Conclusions Routine utilization of iCTor CBCT imaging in MIS for ICH permits direct surgical performance assessment and the chance for immediate re-aspiration, which may optimize targeting of an ideal residual hematoma volume and reduce secondary revision rates.

Image guidance and improved accuracy of external ventricular drain tip position particularly in patients with small ventricles

J Neurosurg 130:1268–1273, 2019

External ventricular drain (EVD) insertion is one of the most common emergency neurosurgical procedures. EVDs are traditionally inserted freehand (FH) in an emergency setting, but often result in suboptimal positioning. Image-guided surgery (IGS) is selectively used to assist placement. However, the accuracy and practicality of IGS use is yet to be reported. In this study, the authors set out to assess if IGS is practical and improves the accuracy of EVD placement.

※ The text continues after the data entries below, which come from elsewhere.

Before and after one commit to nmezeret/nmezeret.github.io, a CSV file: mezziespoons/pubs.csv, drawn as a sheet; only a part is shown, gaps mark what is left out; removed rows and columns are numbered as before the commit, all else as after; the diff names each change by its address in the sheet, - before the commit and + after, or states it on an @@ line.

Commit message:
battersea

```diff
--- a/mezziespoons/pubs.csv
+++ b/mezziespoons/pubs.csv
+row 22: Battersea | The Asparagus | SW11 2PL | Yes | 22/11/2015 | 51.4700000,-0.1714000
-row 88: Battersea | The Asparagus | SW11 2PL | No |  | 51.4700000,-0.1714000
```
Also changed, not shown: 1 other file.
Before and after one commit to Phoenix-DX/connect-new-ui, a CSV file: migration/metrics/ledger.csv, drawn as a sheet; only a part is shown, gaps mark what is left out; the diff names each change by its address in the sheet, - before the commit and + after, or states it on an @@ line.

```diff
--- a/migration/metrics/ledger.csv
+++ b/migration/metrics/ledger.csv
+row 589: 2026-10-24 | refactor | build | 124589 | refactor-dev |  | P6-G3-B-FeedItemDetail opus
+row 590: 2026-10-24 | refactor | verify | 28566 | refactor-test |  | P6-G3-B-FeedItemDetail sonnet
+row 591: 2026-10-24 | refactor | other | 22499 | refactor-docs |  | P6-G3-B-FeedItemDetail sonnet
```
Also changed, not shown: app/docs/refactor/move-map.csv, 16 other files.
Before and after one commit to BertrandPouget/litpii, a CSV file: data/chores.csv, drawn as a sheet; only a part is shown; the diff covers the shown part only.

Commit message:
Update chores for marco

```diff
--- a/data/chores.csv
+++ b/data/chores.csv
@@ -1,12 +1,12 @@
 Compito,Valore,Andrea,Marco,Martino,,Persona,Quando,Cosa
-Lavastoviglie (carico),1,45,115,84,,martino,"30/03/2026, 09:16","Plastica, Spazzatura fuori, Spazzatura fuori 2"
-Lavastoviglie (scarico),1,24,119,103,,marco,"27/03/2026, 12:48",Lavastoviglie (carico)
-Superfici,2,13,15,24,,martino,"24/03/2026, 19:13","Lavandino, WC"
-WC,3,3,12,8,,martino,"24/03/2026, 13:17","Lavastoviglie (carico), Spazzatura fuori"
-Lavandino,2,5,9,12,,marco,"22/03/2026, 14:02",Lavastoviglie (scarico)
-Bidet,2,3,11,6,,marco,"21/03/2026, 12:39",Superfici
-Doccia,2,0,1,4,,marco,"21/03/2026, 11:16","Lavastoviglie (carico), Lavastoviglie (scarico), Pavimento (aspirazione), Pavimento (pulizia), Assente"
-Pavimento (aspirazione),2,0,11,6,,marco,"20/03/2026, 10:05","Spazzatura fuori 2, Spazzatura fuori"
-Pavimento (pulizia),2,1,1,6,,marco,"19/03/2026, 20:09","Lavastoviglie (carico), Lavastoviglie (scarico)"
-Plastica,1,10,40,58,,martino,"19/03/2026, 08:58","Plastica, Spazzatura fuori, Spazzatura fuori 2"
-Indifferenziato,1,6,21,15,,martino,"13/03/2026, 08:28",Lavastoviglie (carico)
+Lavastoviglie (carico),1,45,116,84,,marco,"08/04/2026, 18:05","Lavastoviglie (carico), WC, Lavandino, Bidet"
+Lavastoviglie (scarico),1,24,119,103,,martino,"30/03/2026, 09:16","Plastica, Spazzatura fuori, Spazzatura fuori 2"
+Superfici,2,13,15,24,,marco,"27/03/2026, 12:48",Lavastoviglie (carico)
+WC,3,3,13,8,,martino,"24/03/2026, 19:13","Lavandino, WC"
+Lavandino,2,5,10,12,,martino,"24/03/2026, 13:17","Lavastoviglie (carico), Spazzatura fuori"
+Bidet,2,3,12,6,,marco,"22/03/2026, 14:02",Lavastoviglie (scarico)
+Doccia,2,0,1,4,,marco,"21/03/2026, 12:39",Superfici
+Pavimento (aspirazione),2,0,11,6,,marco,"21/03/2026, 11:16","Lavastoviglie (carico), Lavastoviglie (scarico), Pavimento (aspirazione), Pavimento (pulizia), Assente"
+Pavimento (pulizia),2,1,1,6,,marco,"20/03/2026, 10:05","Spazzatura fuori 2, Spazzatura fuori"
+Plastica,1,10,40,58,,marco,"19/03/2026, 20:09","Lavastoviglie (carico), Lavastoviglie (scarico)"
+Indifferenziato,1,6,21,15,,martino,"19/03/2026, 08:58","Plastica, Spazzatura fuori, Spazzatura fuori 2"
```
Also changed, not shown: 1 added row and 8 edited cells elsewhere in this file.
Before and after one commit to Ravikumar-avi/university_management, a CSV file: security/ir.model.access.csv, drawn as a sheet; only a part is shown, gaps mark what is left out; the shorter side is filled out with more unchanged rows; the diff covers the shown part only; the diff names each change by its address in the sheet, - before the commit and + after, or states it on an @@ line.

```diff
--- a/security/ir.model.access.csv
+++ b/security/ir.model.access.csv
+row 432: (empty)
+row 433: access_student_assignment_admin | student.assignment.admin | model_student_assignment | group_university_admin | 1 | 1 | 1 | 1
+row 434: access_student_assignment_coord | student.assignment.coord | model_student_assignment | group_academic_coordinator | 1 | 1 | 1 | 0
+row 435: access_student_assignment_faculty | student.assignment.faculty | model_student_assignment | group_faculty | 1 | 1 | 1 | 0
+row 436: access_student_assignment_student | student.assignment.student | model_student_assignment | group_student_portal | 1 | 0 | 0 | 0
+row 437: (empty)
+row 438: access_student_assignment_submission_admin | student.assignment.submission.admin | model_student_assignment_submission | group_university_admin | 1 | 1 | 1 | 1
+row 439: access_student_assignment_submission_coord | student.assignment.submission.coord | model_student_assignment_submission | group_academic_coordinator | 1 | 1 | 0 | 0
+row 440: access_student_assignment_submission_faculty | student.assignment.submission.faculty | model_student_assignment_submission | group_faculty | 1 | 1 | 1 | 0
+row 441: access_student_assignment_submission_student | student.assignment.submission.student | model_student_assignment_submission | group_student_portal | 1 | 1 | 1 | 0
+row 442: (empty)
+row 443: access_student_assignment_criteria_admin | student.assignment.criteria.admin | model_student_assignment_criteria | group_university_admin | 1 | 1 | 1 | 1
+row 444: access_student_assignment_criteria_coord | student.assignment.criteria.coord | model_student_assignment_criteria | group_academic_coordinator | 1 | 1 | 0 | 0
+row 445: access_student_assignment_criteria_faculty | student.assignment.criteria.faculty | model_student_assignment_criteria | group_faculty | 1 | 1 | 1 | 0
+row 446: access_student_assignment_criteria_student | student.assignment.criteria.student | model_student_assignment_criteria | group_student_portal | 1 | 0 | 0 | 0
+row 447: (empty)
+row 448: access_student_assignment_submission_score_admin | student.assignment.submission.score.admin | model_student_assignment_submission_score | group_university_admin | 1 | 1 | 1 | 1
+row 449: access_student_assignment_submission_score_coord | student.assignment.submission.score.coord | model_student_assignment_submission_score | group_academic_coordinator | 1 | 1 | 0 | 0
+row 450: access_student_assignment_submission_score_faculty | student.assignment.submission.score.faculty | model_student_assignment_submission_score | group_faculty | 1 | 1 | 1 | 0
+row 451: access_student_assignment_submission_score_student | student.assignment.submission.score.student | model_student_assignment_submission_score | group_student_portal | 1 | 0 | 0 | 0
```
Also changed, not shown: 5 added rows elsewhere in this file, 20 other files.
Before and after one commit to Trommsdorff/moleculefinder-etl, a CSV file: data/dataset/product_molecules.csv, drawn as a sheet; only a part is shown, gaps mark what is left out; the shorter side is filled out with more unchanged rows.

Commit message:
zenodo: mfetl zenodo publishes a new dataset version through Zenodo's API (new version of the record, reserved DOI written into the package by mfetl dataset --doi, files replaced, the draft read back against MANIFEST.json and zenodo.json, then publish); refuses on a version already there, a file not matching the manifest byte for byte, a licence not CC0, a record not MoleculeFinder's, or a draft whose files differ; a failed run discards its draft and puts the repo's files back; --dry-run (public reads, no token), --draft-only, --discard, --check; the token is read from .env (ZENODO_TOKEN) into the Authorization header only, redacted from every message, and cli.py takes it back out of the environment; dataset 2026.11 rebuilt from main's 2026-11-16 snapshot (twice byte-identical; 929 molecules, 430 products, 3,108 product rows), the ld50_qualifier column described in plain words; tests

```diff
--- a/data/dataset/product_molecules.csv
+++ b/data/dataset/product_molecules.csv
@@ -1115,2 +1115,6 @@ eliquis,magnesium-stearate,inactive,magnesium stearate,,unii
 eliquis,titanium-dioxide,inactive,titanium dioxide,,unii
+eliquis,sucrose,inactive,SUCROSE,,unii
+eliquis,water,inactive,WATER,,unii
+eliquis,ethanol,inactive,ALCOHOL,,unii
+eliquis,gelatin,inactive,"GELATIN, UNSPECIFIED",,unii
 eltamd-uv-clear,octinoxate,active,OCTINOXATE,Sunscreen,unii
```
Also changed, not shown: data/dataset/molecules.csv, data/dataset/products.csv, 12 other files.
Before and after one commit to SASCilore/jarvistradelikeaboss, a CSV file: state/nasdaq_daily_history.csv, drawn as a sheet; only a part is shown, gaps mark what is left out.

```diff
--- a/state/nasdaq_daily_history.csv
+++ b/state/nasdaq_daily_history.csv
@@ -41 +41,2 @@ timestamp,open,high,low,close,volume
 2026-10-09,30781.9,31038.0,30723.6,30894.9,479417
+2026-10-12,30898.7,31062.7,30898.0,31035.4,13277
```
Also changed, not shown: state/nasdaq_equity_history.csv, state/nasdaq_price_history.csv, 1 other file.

METHODS Case notes and images obtained in patients who underwent frontal EVD placement were retrospectively reviewed. Ventriculomegaly was determined by the measurement of the Evans index. EVD location was classified as optimal (ipsilateral frontal horn) or suboptimal (any other location). Propensity score matching of the two groups (IGS vs FH) for the Evans index was performed. Data were analyzed for patient age, diagnosis, number of EVDs, and complications. Those without postoperative CT scans were excluded.

RESULTS A total of 607 patients with 760 EVDs placed were identified; 331 met inclusion criteria. Of these, 287 were inserted FH, and 44 were placed with IGS; 60.6% of all unmatched FH EVDs were optimal compared with 75% of the IGS group (p = 0.067). The IGS group had a significantly smaller Evans index (p < 0.0001). Propensity score matching demonstrated improved optimal position in the IGS group when compared with the matched FH group (75% vs 43.2%, OR 4.6 [1.5–14.6]; p = 0.002). Patients with an Evans index of ≥ 0.36 derived less benefit (75% in IGS vs 66% in FH, p = 0.5), and those with an Evans index < 0.36 derived more benefit (75% in IGS vs 53% in FH, p = 0.024). The overall EVD complication rate was 36% in the FH group versus 18% in the IGS group (p = 0.056). Revision rates were higher in the FH group (p = 0.035), and the operative times were similar (p = 0.69). Long intracranial EVD catheters were associated with tip malposition irrespective of the group.

CONCLUSIONS Image guidance is practical and improves the accuracy of EVD placement in patients with small ventricles; thus, it should be considered for these patients.

Resection of spinal column tumors utilizing image-guided navigation: a multicenter analysis

IG spinal tumor resection.1

Neurosurg Focus 41 (2):E15, 2016

The use of intraoperative stereotactic navigation has become more available in spine surgery. The authors undertook this study to assess the utility of intraoperative CT navigation in the localization of spinal lesions and as an intraoperative tool to guide resection in patients with spinal lesions.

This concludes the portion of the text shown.